“I’m a life-long resident of Lapeer County and I’ve seen our roads deteriorating.”

If elected, Jostock said he would investigate the issues brought to his attention since he filed to put his name on the ballot. They include fostering a safe and friendly work environment for employees, the need to compare management’s past pay raises to those given to hourly employees and having better roads.
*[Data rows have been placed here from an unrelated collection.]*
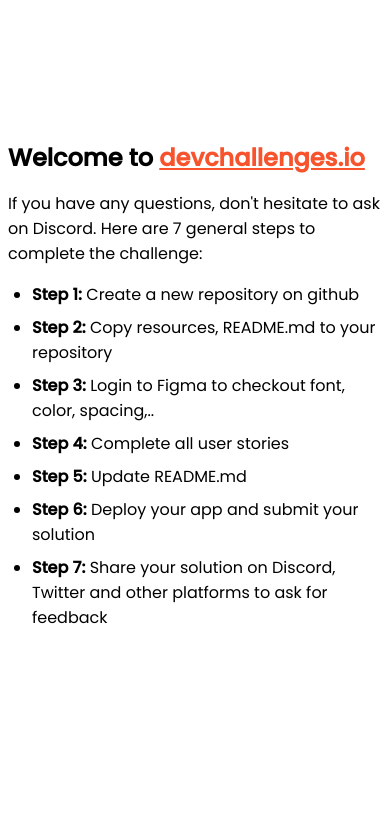
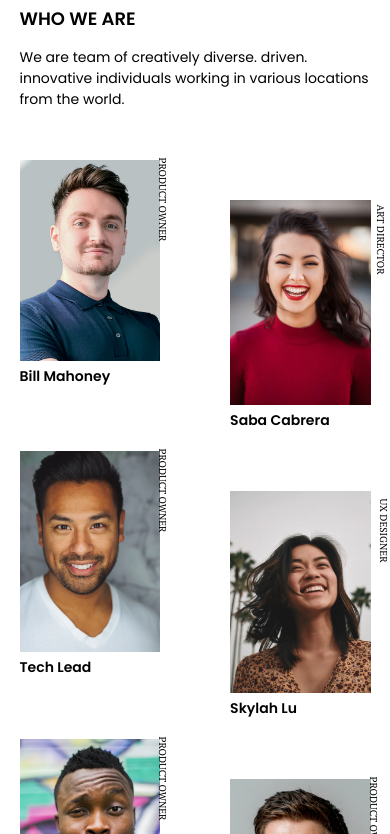
Before and after one commit to bashidagha/my-team-page-master, a plain HTML site: page index.html in a window 390 px wide. Shown: the part 113-947 px from the top of the page. Before the commit the page ends 844 px from the top, so only its background shows below. Drawn offline with Linux system fonts and the light colour scheme.

Commit message:
mobile-first design done

```diff
--- a/index.html
+++ b/index.html
@@ -2,94 +2,73 @@
 <html lang="en">
   <head>
     <meta charset="utf-8" />
-    <meta
-      name="viewport"
-      content="width=device-width, initial-scale=1,
-  maximum-scale=5"
-    />
-
-    <link rel="icon" href="devchallenges.png" />
-
-    <link
-      rel="shortcut icon"
-      type="image/x-icon"
-      href="https://devchallenges.io/"
-    />
-
-    <link
-      href="https://fonts.googleapis.com/css2?family=Poppins:wght@400;500&display=swap"
-      rel="stylesheet"
-    />
-
-    <title>Devchallenges</title>
+    <meta name="viewport" content="width=device-width, initial-scale=1" />
 
     <style>
-      body {
-        font-family: "Poppins", sans-serif;
-      }
+      @import url("https://fonts.googleapis.com/css2?family=PT+Serif:wght@400;700&family=Poppins:wght@400;600&display=swap");
+    </style>
 
-      ul {
-        padding-left: 24px;
-      }
+    <link rel="icon" href="img/devchallenges.png" />
+    <link rel="stylesheet" href="styles.css" />
 
-      li {
-        margin-bottom: 8px;
-      }
-
-      .welcome {
-        max-width: 800px;
-        margin: 0 auto;
-      }
-
-      .welcome-text {
-        margin-top: 30vh;
-        font-weight: 500;
-      }
-
-      .welcome-text p {
-        font-size: 1rem;
-        font-weight: 400;
-      }
-
-      .welcome-text h1 {
-        font-size: 1.5rem;
-      }
-
-      .welcome-text a {
-        color: #f7542e;
-      }
-    </style>
+    <title>My Team</title>
   </head>
   <body>
-    <div class="welcome">
-      <div class="welcome-text">
-        <h1>
-          Welcome to
-          <a href="https://devchallenges.io/" target="_blank"
-            >devchallenges.io</a
-          >
-        </h1>
+    <div class="intro">
+      <h1>The creative crew</h1>
 
+      <div>
+        <h2>Who we are</h2>
         <p>
-          If you have any questions, don't hesitate to ask on Discord. Here are
-          7 general steps to complete the challenge:
+          We are team of creatively diverse. driven. innovative individuals
+          working in various locations from the world.
         </p>
       </div>
+    </div>
 
-      <ul>
-        <li><b>Step 1:</b> Create a new repository on github</li>
-        <li><b>Step 2:</b> Copy resources, README.md to your repository</li>
-        <li>
-          <b>Step 3:</b> Login to Figma to checkout font, color, spacing,..
-        </li>
-        <li><b>Step 4:</b> Complete all user stories</li>
-        <li><b>Step 5:</b> Update README.md</li>
-        <li><b>Step 6:</b> Deploy your app and submit your solution</li>
-        <li>
-          <b>Step 7:</b> Share your solution on Discord, Twitter and other
-          platforms to ask for feedback
-        </li>
-      </ul>
+    <div class="gallery">
+      <div class="teammate">
+        <img src="img/photo1.png" alt="photo1" />
+        <div class="name">Bill Mahoney</div>
+
+        <div class="role">Product owner</div>
+      </div>
+
+      <div class="teammate">
+        <img src="img/photo2.png" alt="photo1" />
+        <div class="name">Saba Cabrera</div>
+
+        <div class="role">Art director</div>
+      </div>
+
+      <div class="teammate">
+        <img src="img/photo3.png" alt="photo1" />
+        <div class="name">Tech Lead</div>
+
+        <div class="role">Product owner</div>
+      </div>
+
+      <div class="teammate">
+        <img src="img/photo4.png" alt="photo1" />
+        <div class="name">Skylah Lu</div>
+
+        <div class="role">UX Designer</div>
+      </div>
+
+      <div class="teammate">
+        <img src="img/photo5.png" alt="photo1" />
+        <div class="name">DEverloper</div>
+
+        <div class="role">Product owner</div>
+      </div>
+
+      <div class="teammate">
+        <img src="img/photo6.png" alt="photo1" />
+        <div class="name">DEverloper</div>
+
+        <div class="role">Product owner</div>
+      </div>
+
     </div>
   </body>
 </html>
--- a/styles.css
+++ b/styles.css
@@ -0,0 +1,119 @@
+*,
+*::after,
+*::before {
+  box-sizing: border-box;
+}
+
+html {
+  font-size: 62.5%;
+}
+
+body {
+  font-family: "Poppins", monospace;
+  font-weight: 400;
+  margin: 0;
+  padding: 0;
+  color: black;
+}
+
+img {
+  max-width: 100%;
+}
+
+a {
+  text-decoration: none;
+}
+
+.intro {
+  margin-top: 5rem;
+  padding: 0 5%;
+  margin-bottom: 5rem;
+}
+
+h1 {
+  margin-bottom: 2rem;
+  font-family: "PT Serif", monospace;
+  font-size: 3.6rem;
+  font-weight: 700;
+  line-height: 4.8rem;
+  letter-spacing: -0.045em;
+}
+
+h2 {
+  font-size: 1.8rem;
+  font-weight: 600;
+  line-height: 2.7rem;
+  letter-spacing: 0em;
+  text-transform: uppercase;
+}
+
+p {
+  font-size: 1.4rem;
+  font-weight: 400;
+  line-height: 2.1rem;
+  letter-spacing: 0em;
+  max-width: 40rem;
+}
+
+.gallery {
+  padding: 0 5%;
+  flex-wrap: wrap;
+  display: flex;
+  justify-content: space-between;
+  gap: 2rem;
+}
+
+.teammate {
+  position: relative;
+  max-width: 40%;
+}
+
+.teammate:nth-child(2n) {
+  margin-top: 4rem;
+}
+
+.name {
+  font-size: 1.4rem;
+  font-weight: 600;
+  line-height: 2.1rem;
+  letter-spacing: 0em;
+}
+
+.role {
+  position: absolute;
+  top: 3.3rem;
+  right: -4.5rem;
+  transform: rotate(90deg);
+  font-family: "PT Serif", monospace;
+  font-size: 1rem;
+  line-height: 1.3rem;
+  text-transform: uppercase;
+}
+
+@media (min-width: 600px) {
+  .intro {
+    display: flex;
+    justify-content: space-between;
+    gap: 3rem;
+    max-width: 100rem;
+    margin-left: auto;
+    margin-right: auto;
+  }
+
+  p {
+    font-size: 1.8rem;
+    line-height: 2.7rem;
+  }
+
+  .gallery {
+    max-width: 100rem;
+    margin-left: auto;
+    margin-right: auto;
+  }
+
+  .teammate {
+    position: relative;
+    max-width: 30%;
+  }
+
+}
```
Jostock believes that more preventative maintenance, more crack sealing and efforts to keep the shoulder from undermining the asphalt are key in that regard.

“I was the Mayfield Township supervisor for six years so I have worked on balancing budgets, deciding on bid contracts and respectfully negotiating with board members who didn’t always share my point of view,” he said.

Jostock said he wants to field ideas from township officials and residents but won’t pretend to have all the answers.

“With only one vote on the board, change may be an uphill battle but I’m still hopeful that the board will respond with what is in the best interest of the county and it’s residents,” he said.